But she would. She had promised. Kitten sat cross-legged on the grass and retrieve

d the cell phone from her knapsack. She pressed the lady’s number. Nobody answered. Maybe she’s on her way and doesn’t want to use the phone. Safer that way. Kitten could be patient.

A man climbed from the shiny silver car and opened the gas tank. Kitten unscrewed the top from her water bottle and downed a third. The Snickers bar went into the knapsack; fear and dread had taken away her hunger.

Her head bumped back against the brick. How long had she been in this hellhole? A year? Longer? Time had a different meaning now.

Up the road, Kitten spotted two cars approaching. Finally, enough light splashed across the road that she could see that the second one was dark—maybe gray. That could be her. Kitten stuck the water bottle in a pocket of her pack and stood, brushing bits of dirt from the back of her shorts. She’d dash to the car and slam the door. She’d lie down in the seat so nobody could spot her. She’d imagine Brandon and the possibility she might see him again as the lady drove her away.

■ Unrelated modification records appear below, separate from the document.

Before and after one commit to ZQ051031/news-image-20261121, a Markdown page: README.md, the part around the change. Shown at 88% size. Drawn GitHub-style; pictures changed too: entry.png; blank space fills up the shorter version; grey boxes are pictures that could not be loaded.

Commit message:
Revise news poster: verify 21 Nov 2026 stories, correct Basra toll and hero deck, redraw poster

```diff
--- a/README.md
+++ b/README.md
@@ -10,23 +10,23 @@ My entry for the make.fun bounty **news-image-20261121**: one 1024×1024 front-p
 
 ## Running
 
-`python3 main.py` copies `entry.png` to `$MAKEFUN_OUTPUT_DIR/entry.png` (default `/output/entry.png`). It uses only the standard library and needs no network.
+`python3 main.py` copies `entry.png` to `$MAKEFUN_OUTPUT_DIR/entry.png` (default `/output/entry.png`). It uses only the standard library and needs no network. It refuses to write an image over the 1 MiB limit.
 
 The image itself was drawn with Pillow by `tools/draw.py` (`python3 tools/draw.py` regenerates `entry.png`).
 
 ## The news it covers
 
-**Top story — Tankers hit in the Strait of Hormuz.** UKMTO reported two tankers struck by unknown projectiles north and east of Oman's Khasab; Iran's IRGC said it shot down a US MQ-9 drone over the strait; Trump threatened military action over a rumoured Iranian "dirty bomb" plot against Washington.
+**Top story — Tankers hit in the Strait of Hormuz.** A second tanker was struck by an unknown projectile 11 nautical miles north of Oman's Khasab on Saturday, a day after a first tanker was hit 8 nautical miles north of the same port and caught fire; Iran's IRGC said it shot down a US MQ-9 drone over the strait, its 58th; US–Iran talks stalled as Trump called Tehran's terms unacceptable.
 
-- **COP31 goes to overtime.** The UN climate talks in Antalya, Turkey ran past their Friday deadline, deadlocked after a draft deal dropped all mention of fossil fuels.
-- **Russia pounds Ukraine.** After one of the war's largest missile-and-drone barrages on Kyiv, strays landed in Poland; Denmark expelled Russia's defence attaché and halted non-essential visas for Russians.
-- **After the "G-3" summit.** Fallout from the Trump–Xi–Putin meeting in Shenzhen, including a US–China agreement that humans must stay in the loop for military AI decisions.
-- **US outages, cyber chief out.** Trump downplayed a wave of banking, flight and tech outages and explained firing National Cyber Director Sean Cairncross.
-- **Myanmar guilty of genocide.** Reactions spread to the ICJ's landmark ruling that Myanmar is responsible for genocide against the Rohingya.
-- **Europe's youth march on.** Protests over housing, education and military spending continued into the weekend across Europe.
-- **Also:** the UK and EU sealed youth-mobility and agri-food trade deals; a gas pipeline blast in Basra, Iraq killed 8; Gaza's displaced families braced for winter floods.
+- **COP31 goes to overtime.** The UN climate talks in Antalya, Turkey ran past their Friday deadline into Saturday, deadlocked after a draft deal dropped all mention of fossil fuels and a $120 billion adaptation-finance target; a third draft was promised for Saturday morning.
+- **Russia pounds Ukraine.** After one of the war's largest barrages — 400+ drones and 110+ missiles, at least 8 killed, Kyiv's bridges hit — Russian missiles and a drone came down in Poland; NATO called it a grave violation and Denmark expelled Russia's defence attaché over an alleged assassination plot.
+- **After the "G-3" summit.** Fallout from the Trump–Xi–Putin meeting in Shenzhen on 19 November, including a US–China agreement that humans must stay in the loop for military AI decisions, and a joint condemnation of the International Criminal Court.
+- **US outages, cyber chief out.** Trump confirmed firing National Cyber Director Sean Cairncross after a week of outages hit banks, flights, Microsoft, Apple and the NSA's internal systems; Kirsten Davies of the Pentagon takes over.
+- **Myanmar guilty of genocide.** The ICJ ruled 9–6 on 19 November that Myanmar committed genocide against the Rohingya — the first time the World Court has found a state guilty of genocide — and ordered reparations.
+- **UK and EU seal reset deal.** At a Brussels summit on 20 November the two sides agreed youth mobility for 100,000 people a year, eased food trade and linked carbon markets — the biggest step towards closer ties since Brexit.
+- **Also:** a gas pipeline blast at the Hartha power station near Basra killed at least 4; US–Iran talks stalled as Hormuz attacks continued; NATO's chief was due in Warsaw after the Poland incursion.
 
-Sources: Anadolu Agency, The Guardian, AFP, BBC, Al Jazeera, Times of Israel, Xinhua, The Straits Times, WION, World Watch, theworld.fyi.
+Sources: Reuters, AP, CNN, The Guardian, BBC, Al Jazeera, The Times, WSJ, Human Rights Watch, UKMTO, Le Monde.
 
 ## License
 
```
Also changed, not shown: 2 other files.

She’d breathe in, for the first time in so long, real freedom.



Carla Damron discusses working with a manuscript consultant on her novel THE ORCHID TATTOO, which is now in print and has won numerous awards.Carla Damron is a social worker and author whose last novel, The Orchid Tattoo, garnered four literary awards, including the 2023 NIEA Award for suspense. Her book The Stone Necklace won the 2017 WFWA Star award. Damron authors the Caleb Knowles mysteries; the fourth in this series, Justice Be Done, was just released. Damron’s careers of social worker and writer are intricately intertwined; all her novels explore social issues like human trafficking, addiction, and mental illness.

Photographer: Bradford Lee Photos